I am sure every tester has reported that one bug early on in their career that was never fixed. It’s frustrating and hard to understand, after paying so much attention to detail. Having actually found that needle in the haystack. And then? Nobody seems to care. A knife in the back. Next, a Product Owner or Program Manager will come forward and ask to close the report, because it’s constantly in the way of planning. A more reflected version of myself would not feel offended. It would contemplate the value it thought to have brought to the product in finding this issue and rethink its testing strategy.
A few years ago, I stumbled across the term “adequate quality” for the first time. It seemed to indicate that aiming to achieve high quality is not the proper thing to do. According to the ISTQB foundation level, testers should be aware, that exhaustive testing is not possible. But still QA strives cover all possible cases, including edge cases and even the most ridiculous edge cases. Testers see this as their purpose and passionately design the most unlikely scenarios. And there is generally nothing wrong in doing that. But, after discussing the created cases with product owners, business analysts or even actual users, they can be grouped by risk and probability. The cases previously thought of being most obscure suddenly turn out to be extremely valuable. Other obvious cases lose value, because nobody actually cared if they failed.
So, what does adequate quality imply for QA? As described, test case design should not be influenced. The creative process of designing test cases, generating ideas and contemplating scenarios should not be undermined. It still yields all (or at least most of) those cases, that are actually possible. The full test case catalogue lays the foundation to be able to filter out the most valuable cases. In this case, the most valuable cases are the cases, that would uncover the issues, you would want to find before going into production. By limiting the test execution to the number of filtered cases, the workload is reduced, without losing out on relevant quality. If your test execution still detects an issue, that will never be fixed, you should question your selection. Speak with product owners and business analysts, and try to understand why you chose to execute it, although it obviously has “no value”. This won’t change the current result, but it will improve your next selection.
Having said, or rather written, this, please don’t ever blindly accept. Always rethink and get reassurance. Maybe you actually have found something valuable, but no one else sees it. Yet.
But wait, isn’t that risk-based testing? Simply put; no. So, what’s the difference? Risk-based testing aims at finding the areas most likely to be defective, whereas adequate quality aims at finding defects, that actually matter. Both methods are based on the same input, such as risk, importance and likelihood, but will yield very different result. Risk-based testing will reveal much more errors. But still, nobody will care. Just slightly exaggerating… Whereas keeping adequate quality in mind the result will be optimal, even lean, if you will.
Applying the described method depends heavily on the form of collaboration within the development team. If the tester is seen as an integral part of the team and thus quality is a shared goal, adequate quality helps calm the waves. On the other hand, if the tester is acting as an independent entity, being responsible for reporting on quality, it is advisable to favor an alternative, such as the before mentioned risk based testing.

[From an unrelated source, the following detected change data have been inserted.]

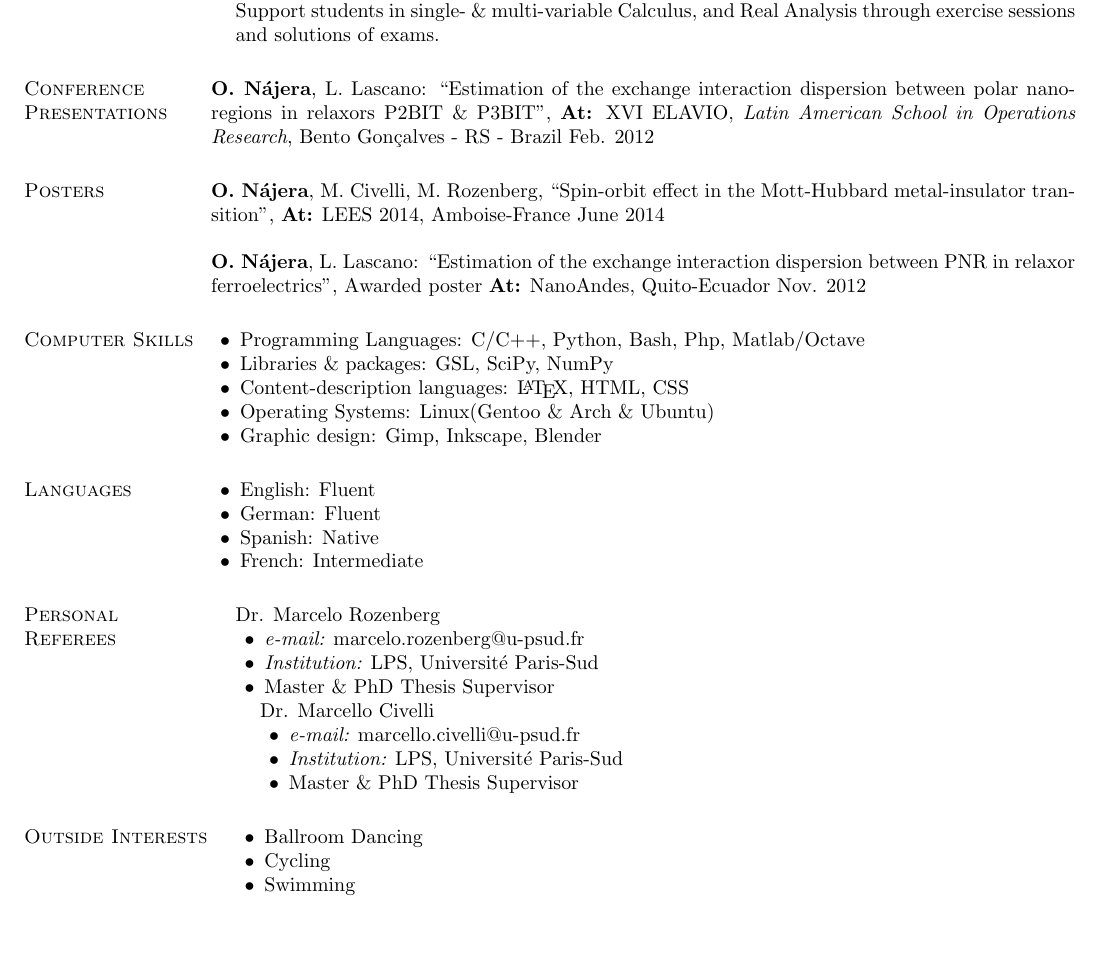
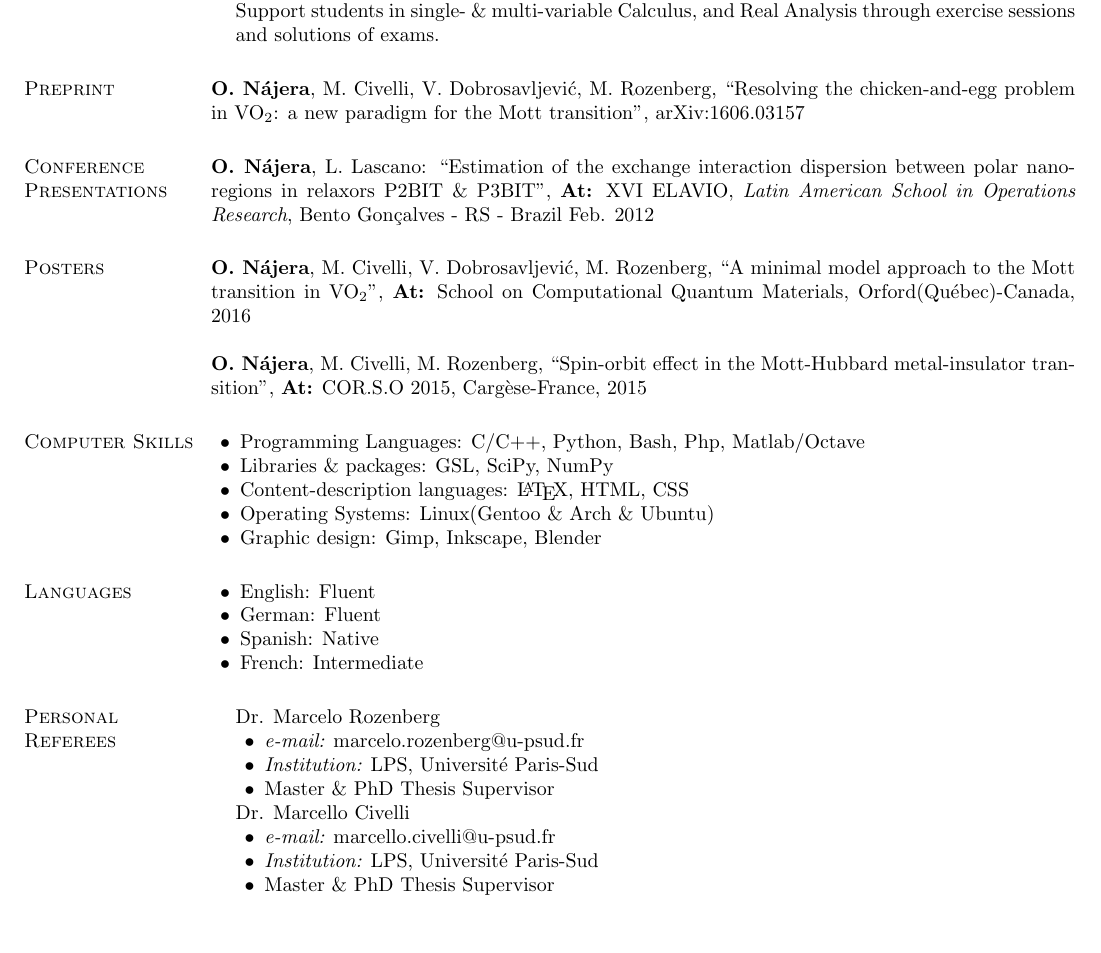
Before and after one commit to Titan-C/titan-c.github.io, a LaTeX CV (_cv/najera-cv.tex): part of page 2 of 2, cut so that both start at the same text. Compiled offline with pdfLaTeX.

Commit message:
update latex cv

```diff
--- a/_cv/najera-cv.tex
+++ b/_cv/najera-cv.tex
@@ -147,19 +147,22 @@ Management of Open Source Software packages'' SMR 2574
     exercise sessions and solutions of exams.
   \end{list1}
 
+\section{\sc Preprint}
+{\bf O. Nájera}, M. Civelli, V. Dobrosavljevi\'c, M. Rozenberg, ``Resolving the chicken-and-egg problem in VO$_2$: a new paradigm for the Mott transition'', arXiv:1606.03157
+
 \section{\sc Conference Presentations}
   {\bf O. Nájera}, L. Lascano: ``Estimation of the exchange interaction dispersion between polar
   nano-regions in relaxors P2BIT \& P3BIT'', {\bf At:} XVI ELAVIO, {\em Latin
 American School in Operations Research}, Bento Gonçalves - RS - Brazil Feb. 2012
 
 \section{\sc Posters}
+{\bf O. Nájera}, M. Civelli, V. Dobrosavljevi\'c, M. Rozenberg, ``A
+minimal model approach to the Mott transition in VO$_2$'', {\bf At:}
+School on Computational Quantum Materials, Orford(Québec)-Canada, 2016
+
 {\bf O. Nájera}, M. Civelli, M. Rozenberg, ``Spin-orbit effect in the
-Mott-Hubbard metal-insulator transition'', {\bf At:} LEES 2014, Amboise-France
-June 2014
-
-  {\bf O. Nájera}, L. Lascano: ``Estimation of the exchange interaction dispersion between PNR in
-  relaxor ferroelectrics'',  Awarded poster {\bf At:} NanoAndes, Quito-Ecuador
-Nov. 2012
+Mott-Hubbard metal-insulator transition'', {\bf At:} COR.S.O 2015,
+Cargèse-France, 2015
 
 % \section{\sc Other Publications}
 %   {\bf O. Nájera}: ``Estimation, by computer simulation, of the exchange
@@ -191,6 +194,7 @@ Nov. 2012
    \item {\it e-mail:} marcelo.rozenberg@u-psud.fr
    \item {\it Institution:} LPS, Université Paris-Sud
    \item Master \& PhD Thesis Supervisor
+  \end{list2}
 \end{list1}
 
 \begin{list1}
@@ -279,12 +283,12 @@ Nov. 2012
 %  \end{list1}
 
 
-\section{\sc Outside Interests}
- \begin{list2}
-  \item Ballroom Dancing
-  \item Cycling
-  \item Swimming
- \end{list2}
+%\section{\sc Outside Interests}
+ %\begin{list2}
+  %\item Ballroom Dancing
+  %\item Cycling
+  %\item Swimming
+ %\end{list2}
 
 \end{resume}
 \end{document}
```
Also changed, not shown: _cv/najera-cv.tex (2 more changed lines).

Aiming at adequate quality reduces the test execution time, allowing for shorter cycles and earlier feedback. If the term adequate is too vague, think of it as relevant quality. Ask yourself what actually matters and plan your work accordingly. Don’t constrain the creative process of test design, but effectively reduce the number of tests to be executed. I promise, you will never report a never-fixed-bug again.